Wow, so this is what you get for 100 pieces of gold.
September 29, 2013
Thank you for letting us use your copy of Robinson Crusoe. You had warned me about how it would be easier if someone who had played it could explain the rules, but after looking around the convention hall, I couldn't find anyone, so we were prepared to muddle through the rules. When I opened up the box, there was a big note that said "MISSING A WEATHER DIE". I wasn't sure if that was going to be a fatal problem for the game, and while I was debating what to do about the missing die, you brought over a fourth player, Myke, and a few minutes later, Carlyn dropped by to explain the game to us. Not only that, she took the initiative to find a new set of dice and she did a good job of giving us an overview of the game before going into details. There were a ton of details, and I'm glad she was here since it probably would have taken us at least a an hour and a half to go through the rules. She said the day before that a group of beginners had managed to survive the first scenario.
In player order, Don was the soldier, Gary was the explorer, I was the carpenter, and Myke was the cook. Now Jasen, I won't rehash the jokes Gary said about me showing up on the island sans clothes, and maybe my starting supplies should have been some covering towels or something like that. No Jasen, it would have denigrated the reputation of fallcon to hear those terrible jokes.
Just as the game was starting, some liquid squirted onto my hand. I thought the convention hall was leaking, and it was a premonition about how the game was going to turn out. Actually it was someone was eating a chicken caesar salad with grape tomatoes. You see, Jasen, those juices in the grape tomatoes can squirt a fair distance, in this case about 6 feet, if someone is eating them with their mouth open, or attempting to cut them with a knife. I hope I got hit with the juice from the latter, rather than the former, but needless to say, there was tomato juice over your game board as well. I cleaned up my hand first before cleaning up your board.
So Jasen, with all the preliminaries out of the way, we started the Castaways sceneraio, four ambitious gamers with the sun shining. So the object in this scenario is to build a large enough fire to get rescued before 10 days. Our first day, we did the usual exploring, getting resources and moving the morale up two spaces, which was probably our only good decision of the game.
In the second day, we noticed we were short of wood. But we put the wood into that campfire when we should have been buidling other items. For instance, there is an important item on this scenario card that gives one extra wood per turn. In addition, my carpenter had a snare that gives one extra food, which we were short of all game.
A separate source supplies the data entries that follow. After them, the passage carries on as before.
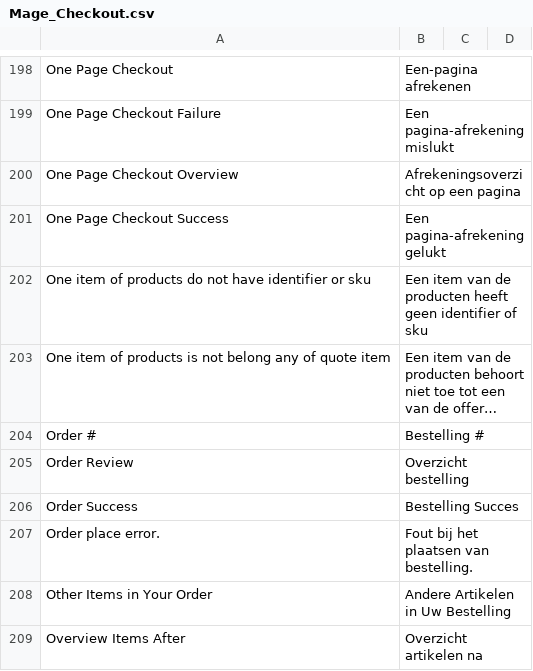
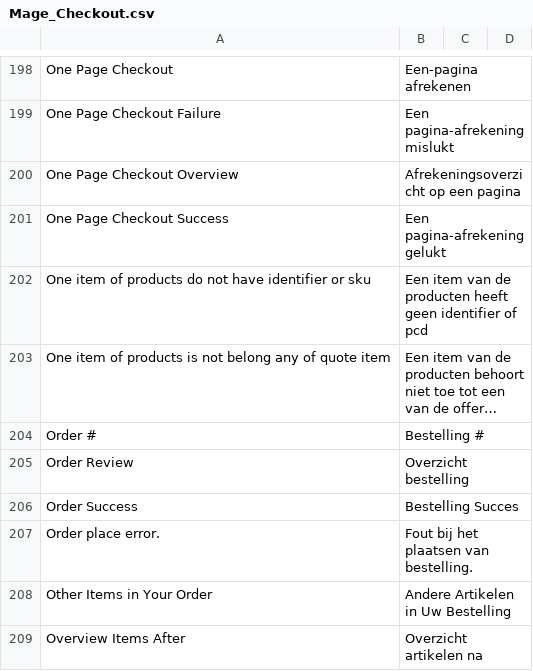
Before and after one commit to Brainworx/Magento, a CSV file: app/locale/nl_NL/Mage_Checkout.csv, drawn as a sheet; only a part is shown, gaps mark what is left out; long unchanged cells end in …; the diff names each change by its address in the sheet, - before the commit and + after, or states it on an @@ line.

```diff
--- a/app/locale/nl_NL/Mage_Checkout.csv
+++ b/app/locale/nl_NL/Mage_Checkout.csv
-B202: …identifier of sku
+B202: …identifier of pcd
```
Also changed, not shown: app/locale/nl_NL/Mage_Adminhtml.csv.
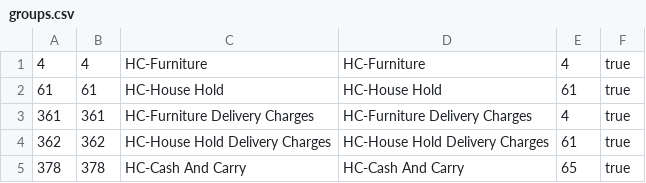
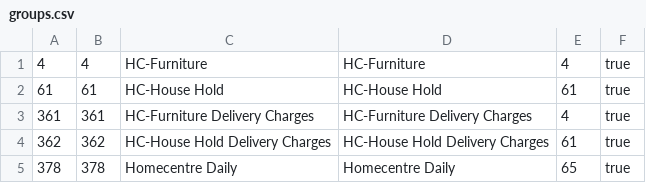
Before and after one commit to avi1406/HomeCentre, a CSV file: HomeCentrePIM/api/HomeCentre.PIM/HomeCentre.PIM.Migrator/MasterData/groups.csv, drawn as a sheet.

```diff
--- a/HomeCentrePIM/api/HomeCentre.PIM/HomeCentre.PIM.Migrator/MasterData/groups.csv
+++ b/HomeCentrePIM/api/HomeCentre.PIM/HomeCentre.PIM.Migrator/MasterData/groups.csv
@@ -4,2 +4,2 @@
 362,362,HC-House Hold Delivery Charges,HC-House Hold Delivery Charges,61,true
-378,378,HC-Cash And Carry,HC-Cash And Carry,65,true
+378,378,Homecentre Daily,Homecentre Daily,65,true
```
Also changed, not shown: HomeCentrePIM/api/HomeCentre.PIM/HomeCentre.PIM.Migrator/MasterData/hierarchical-master.csv, 3 other files.
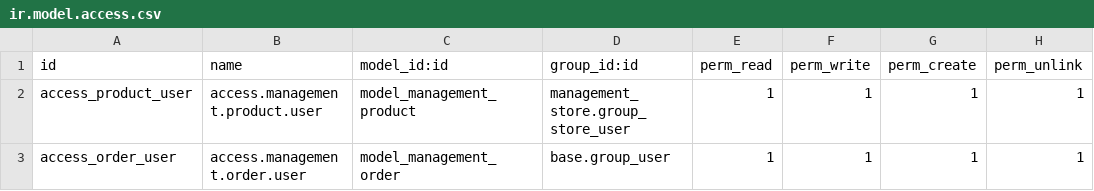
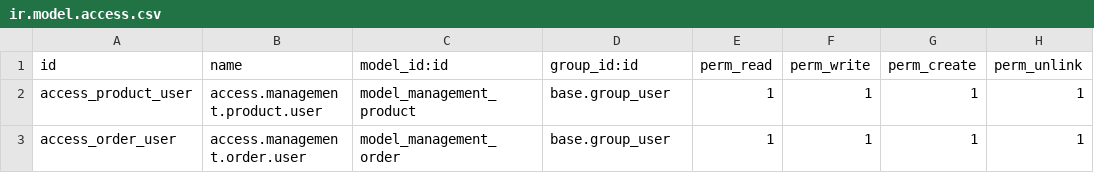
Before and after one commit to nahom-23/online_store_management, a CSV file: security/ir.model.access.csv, drawn as a sheet.

```diff
--- a/security/ir.model.access.csv
+++ b/security/ir.model.access.csv
@@ -1,3 +1,3 @@
 id,name,model_id:id,group_id:id,perm_read,perm_write,perm_create,perm_unlink
-access_product_user,access.management.product.user,model_management_product,management_store.group_store_user,1,1,1,1
+access_product_user,access.management.product.user,model_management_product,base.group_user,1,1,1,1
 access_order_user,access.management.order.user,model_management_order,base.group_user,1,1,1,1
```
Also changed, not shown: 7 other files.
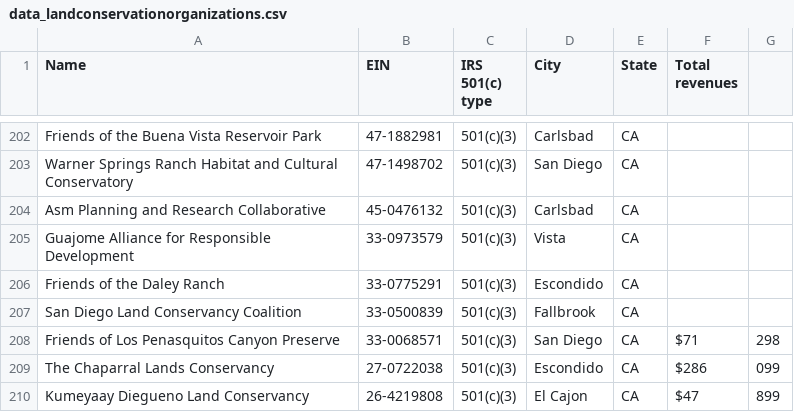
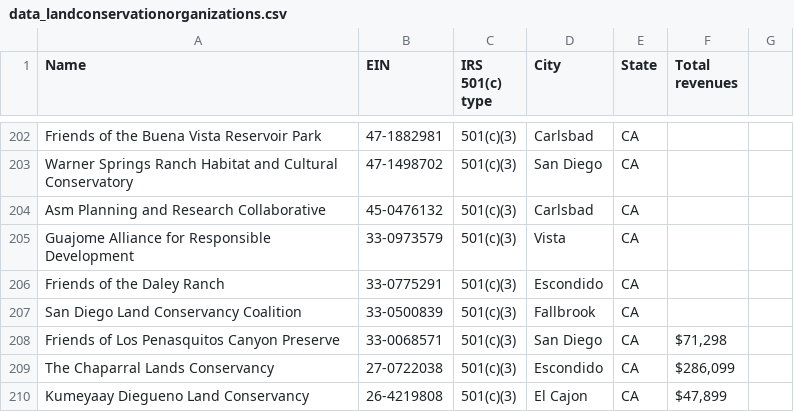
Before and after one commit to pluricalifornia/powermap, a CSV file: data_landconservationorganizations.csv, drawn as a sheet; only a part is shown, gaps mark what is left out.

Commit message:
Update data_landconservationorganizations.csv

```diff
--- a/data_landconservationorganizations.csv
+++ b/data_landconservationorganizations.csv
@@ -207,4 +207,4 @@ Friends of the Daley Ranch,33-0775291,501(c)(3),Escondido,CA,
 San Diego Land Conservancy Coalition,33-0500839,501(c)(3),Fallbrook,CA,
-Friends of Los Penasquitos Canyon Preserve,33-0068571,501(c)(3),San Diego,CA,$71,298
-The Chaparral Lands Conservancy,27-0722038,501(c)(3),Escondido,CA,$286,099
-Kumeyaay Diegueno Land Conservancy,26-4219808,501(c)(3),El Cajon,CA,$47,899
+Friends of Los Penasquitos Canyon Preserve,33-0068571,501(c)(3),San Diego,CA,"$71,298"
+The Chaparral Lands Conservancy,27-0722038,501(c)(3),Escondido,CA,"$286,099"
+Kumeyaay Diegueno Land Conservancy,26-4219808,501(c)(3),El Cajon,CA,"$47,899"
```
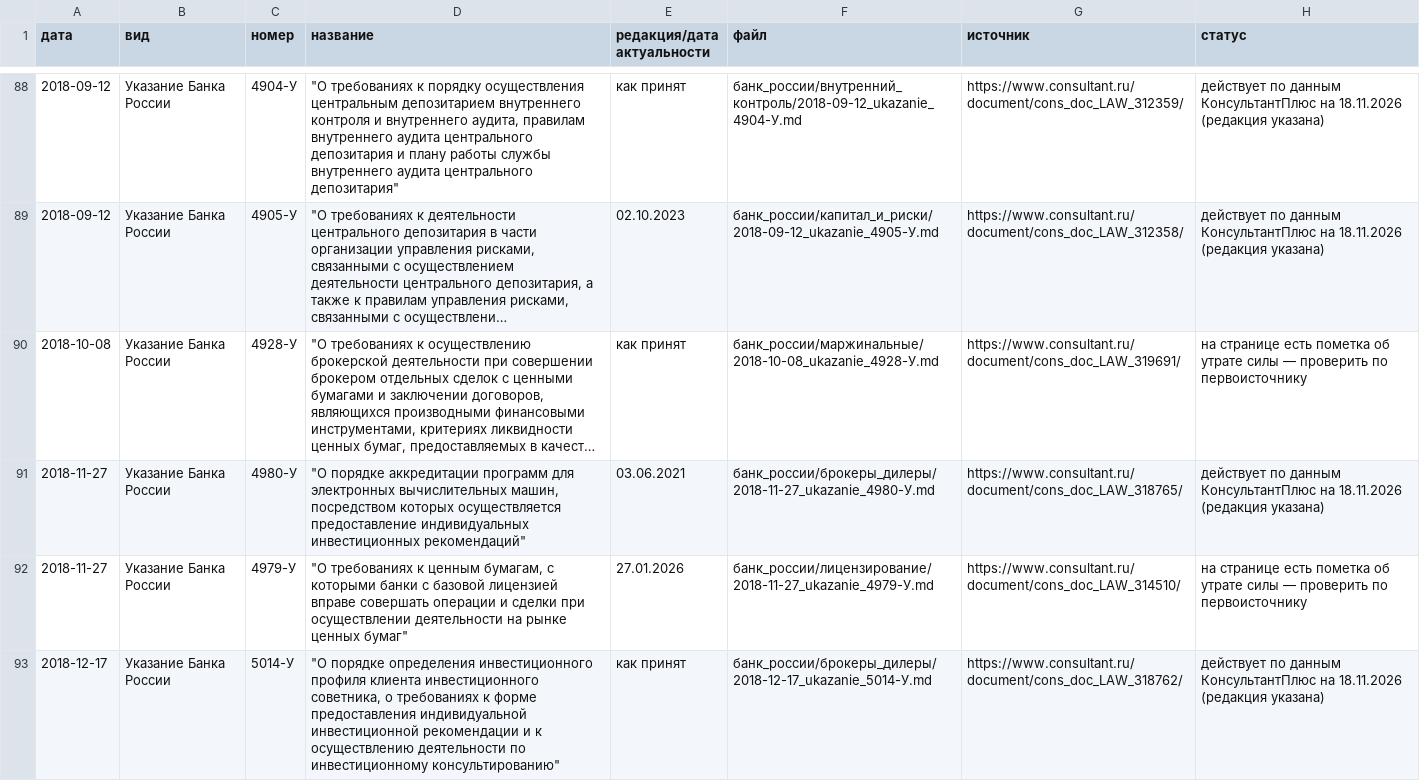
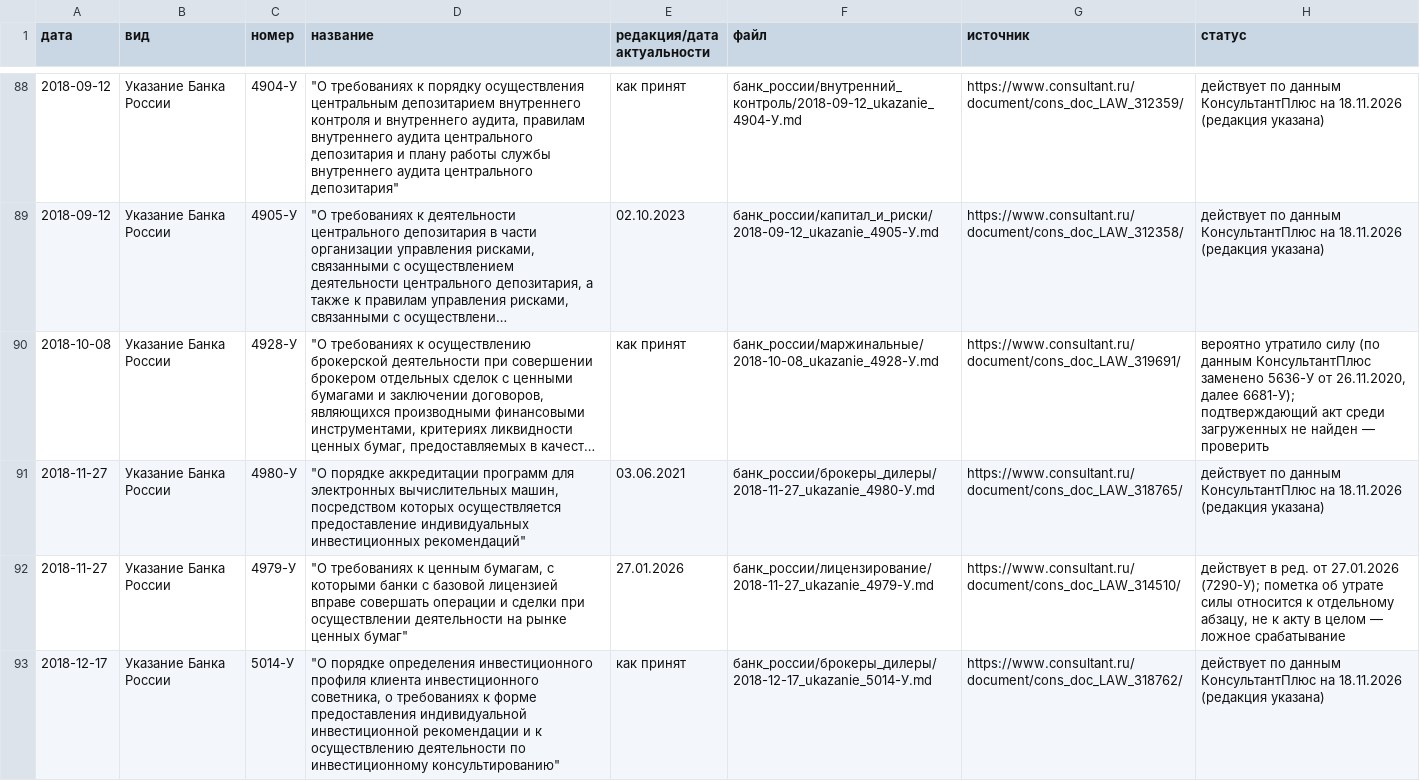
Before and after one commit to FilinAudio/legalpro, a CSV file: index.csv, drawn as a sheet; only a part is shown, gaps mark what is left out; long unchanged cells end in …; the diff covers the shown part only; the diff names each change by its address in the sheet, - before the commit and + after, or states it on an @@ line.

```diff
--- a/index.csv
+++ b/index.csv
-H90 (статус): на странице есть пометка об утрате силы — проверить по первоисточнику
+H90 (статус): вероятно утратило силу (по данным КонсультантПлюс заменено 5636-У от 26.11.2020, далее 6681-У); подтверждающий акт среди загруженных не найден — проверить
-H92 (статус): на странице есть пометка об утрате силы — проверить по первоисточнику
+H92 (статус): действует в ред. от 27.01.2026 (7290-У); пометка об утрате силы относится к отдельному абзацу, не к акту в целом — ложное срабатывание
```
Also changed, not shown: 28 edited cells elsewhere in this file, 1 other file.
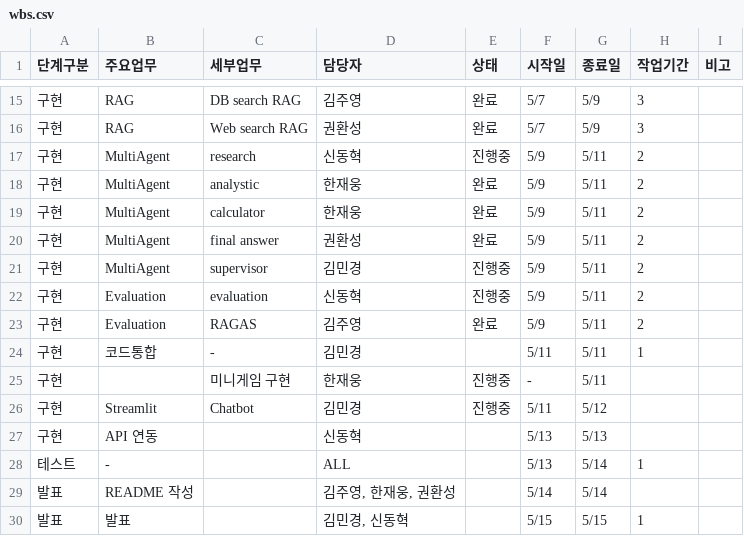
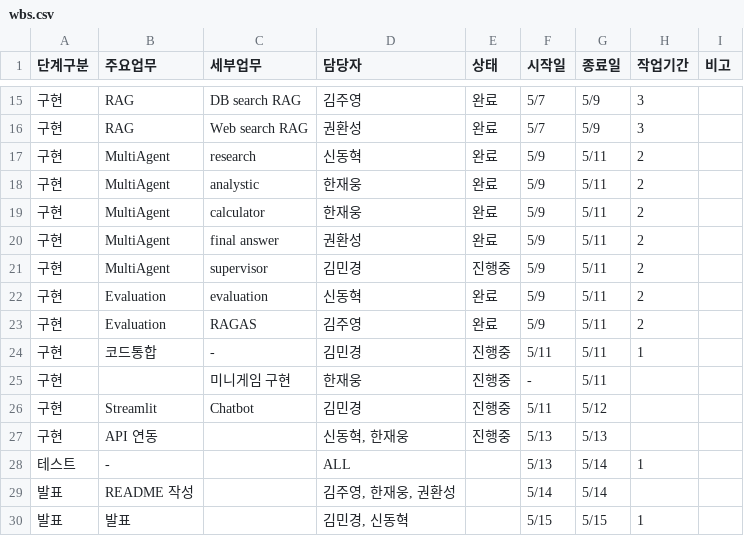
Before and after one commit to SKNETWORKS-FAMILY-AICAMP/SKN27-3rd-1TEAM, a CSV file: docs/wbs.csv, drawn as a sheet; only a part is shown, gaps mark what is left out.

```diff
--- a/docs/wbs.csv
+++ b/docs/wbs.csv
@@ -16,3 +16,3 @@
 구현,RAG,Web search RAG,권환성,완료,5/7,5/9,3,
-구현,MultiAgent,research,신동혁,진행중,5/9,5/11,2,
+구현,MultiAgent,research,신동혁,완료,5/9,5/11,2,
 구현,MultiAgent,analystic,한재웅,완료,5/9,5/11,2,
@@ -21,8 +21,8 @@
 구현,MultiAgent,"supervisor ",김민경,진행중,5/9,5/11,2,
-구현,Evaluation,evaluation,신동혁,진행중,5/9,5/11,2,
+구현,Evaluation,evaluation,신동혁,완료,5/9,5/11,2,
 구현,Evaluation,RAGAS,김주영,완료,5/9,5/11,2,
-구현,코드통합,"- ",김민경,,5/11,5/11,1,
+구현,코드통합,"- ",김민경,진행중,5/11,5/11,1,
 구현,,미니게임 구현,한재웅,진행중,-,5/11,,
 구현,Streamlit,Chatbot,김민경,진행중,5/11,5/12,,
-구현,API 연동,,신동혁,,5/13,5/13,,
+구현,API 연동,,"신동혁, 한재웅",진행중,5/13,5/13,,
 테스트,-,,ALL,,5/13,5/14,1,
```
Also changed, not shown: 14 other files.
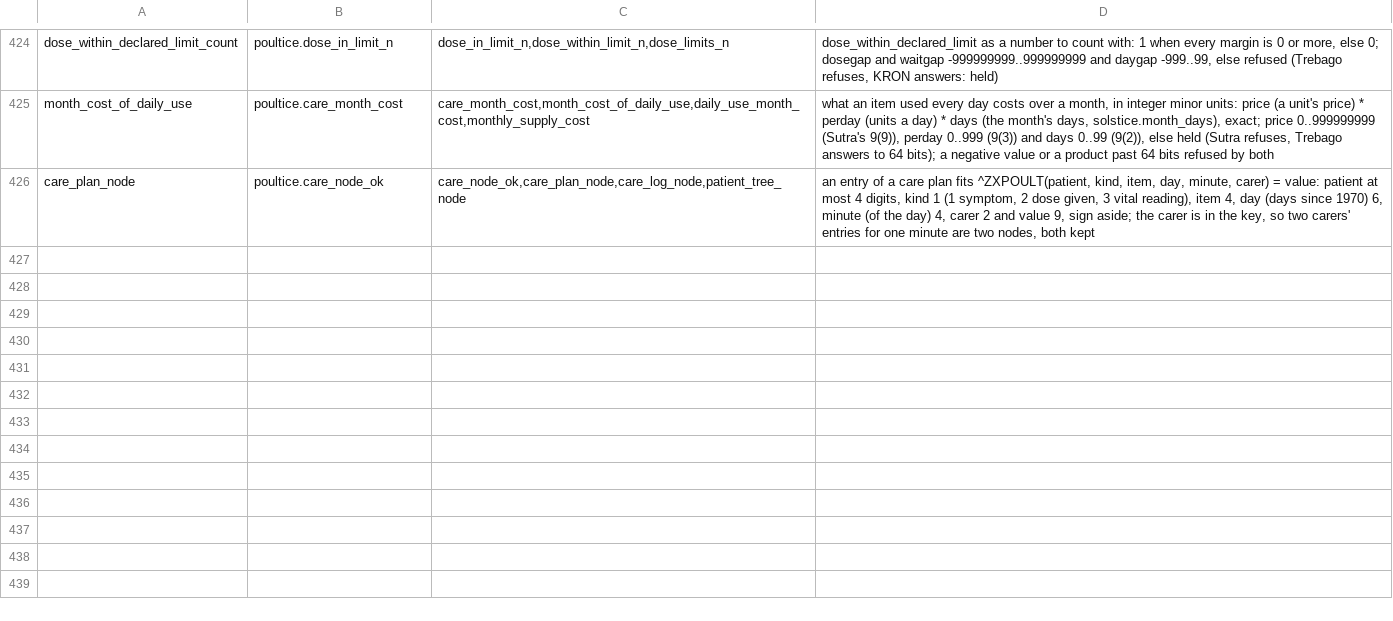
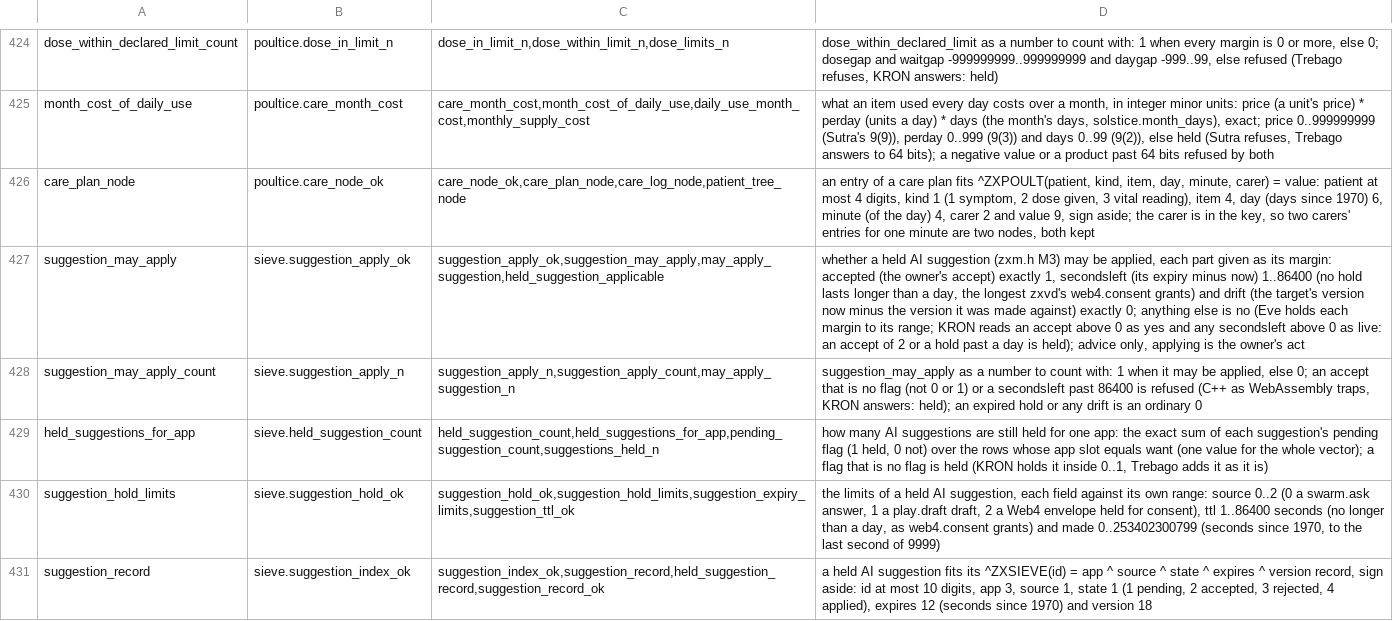
Before and after one commit to sykomiked/ZEDEC-XERO-VULPINE-V1.0.0, a TSV file: kernel/src/apps/CONCEPTS.tsv, drawn as a sheet; only a part is shown, gaps mark what is left out; the diff names each change by its address in the sheet, - before the commit and + after, or states it on an @@ line.

```diff
--- a/kernel/src/apps/CONCEPTS.tsv
+++ b/kernel/src/apps/CONCEPTS.tsv
+row 427: suggestion_may_apply | sieve.suggestion_apply_ok | suggestion_apply_ok,suggestion_may_apply,may_apply_suggestion,held_suggestion_applicable | whether a held AI suggestion (zxm.h M3) may be applied, each part given as its margin: accepted (the owner's accept) exactly 1, secondsleft (its expiry minus now) 1..86400 (no hold lasts longer than a day, the longest zxvd's web4.consent grants) and drift (the target's version now minus the version it was made against) exactly 0; anything else is no (Eve holds each margin to its range; KRON reads an accept above 0 as yes and any secondsleft above 0 as live: an accept of 2 or a hold past a day is held); advice only, applying is the owner's act
+row 428: suggestion_may_apply_count | sieve.suggestion_apply_n | suggestion_apply_n,suggestion_apply_count,may_apply_suggestion_n | suggestion_may_apply as a number to count with: 1 when it may be applied, else 0; an accept that is no flag (not 0 or 1) or a secondsleft past 86400 is refused (C++ as WebAssembly traps, KRON answers: held); an expired hold or any drift is an ordinary 0
+row 429: held_suggestions_for_app | sieve.held_suggestion_count | held_suggestion_count,held_suggestions_for_app,pending_suggestion_count,suggestions_held_n | how many AI suggestions are still held for one app: the exact sum of each suggestion's pending flag (1 held, 0 not) over the rows whose app slot equals want (one value for the whole vector); a flag that is no flag is held (KRON holds it inside 0..1, Trebago adds it as it is)
+row 430: suggestion_hold_limits | sieve.suggestion_hold_ok | suggestion_hold_ok,suggestion_hold_limits,suggestion_expiry_limits,suggestion_ttl_ok | the limits of a held AI suggestion, each field against its own range: source 0..2 (0 a swarm.ask answer, 1 a play.draft draft, 2 a Web4 envelope held for consent), ttl 1..86400 seconds (no longer than a day, as web4.consent grants) and made 0..253402300799 (seconds since 1970, to the last second of 9999)
+row 431: suggestion_record | sieve.suggestion_index_ok | suggestion_index_ok,suggestion_record,held_suggestion_record,suggestion_record_ok | a held AI suggestion fits its ^ZXSIEVE(id) = app ^ source ^ state ^ expires ^ version record, sign aside: id at most 10 digits, app 3, source 1, state 1 (1 pending, 2 accepted, 3 rejected, 4 applied), expires 12 (seconds since 1970) and version 18
```
Also changed, not shown: kernel/src/alexandria/SLOTS.tsv, kernel/src/apps/CHECKS.tsv, 21 other files.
The prerequisite of the snare is a rope; the way we played we could have used the rope to make four nooses instead. Which leads to our first lesson:
Lesson #1: Don't worry about the game ending fire conditions which eat up your wood early. The wood can be better used for items to give you more wood per turn.
I know what you are thinking Jasen, that we are not very bright players and we had a bright person explain the rules to us. Well, we did miss a few things in the rules. For instance, we thought that to build a level on the shelter it costs 4 wood AND 3 fur, when actually it is 4 wood OR 3 fur. We didn't rally stop to question the "/" befween the items and we all thought it was both goods required, which makes the game ridiculously harder. Also when we revealed discovery tokens, we played it if an item like a pot was not built yet, the discovery token was discarded. We found out later that you keep the discovery token until it is ready.
Lesson #2: Make sure you verify the rules as you play along. The key rules we missed were roof/shelter costs is wood or fur, not both.
Jasen, we were hungry the whole game. So when we built our weapons level down to five, we decided we had enough starving and went to get the two beasts in our pile. When I went hunting, I got a goat, which gave us 2 food. Then Don went hunting and got a gorilla, which hurt Don severely and gave us someting like 5 food. So then we had to throw out the excess food. Which is ironic, we were short food the whole game, then got it all in one go, and had to throw it away. We couldn't even use the cook's special item to convert food to health since we didn't build it. (See Lesson #1).
Lesson #3: Only hunt one animal per turn. It's likely if you hunt more, you will have too much food which you will have to throw away.
I won't bore you with more of our blunders Jasen, assuming you are still reading this. We died on turn 5. Don was too injured from the gorilla attack, and mixed in with two double rain clouds, where we had no shelter, he mercifully succumbed.
I understand that you and Gary tried this game later that night. I hope you guys had more success than we did earlier in the day.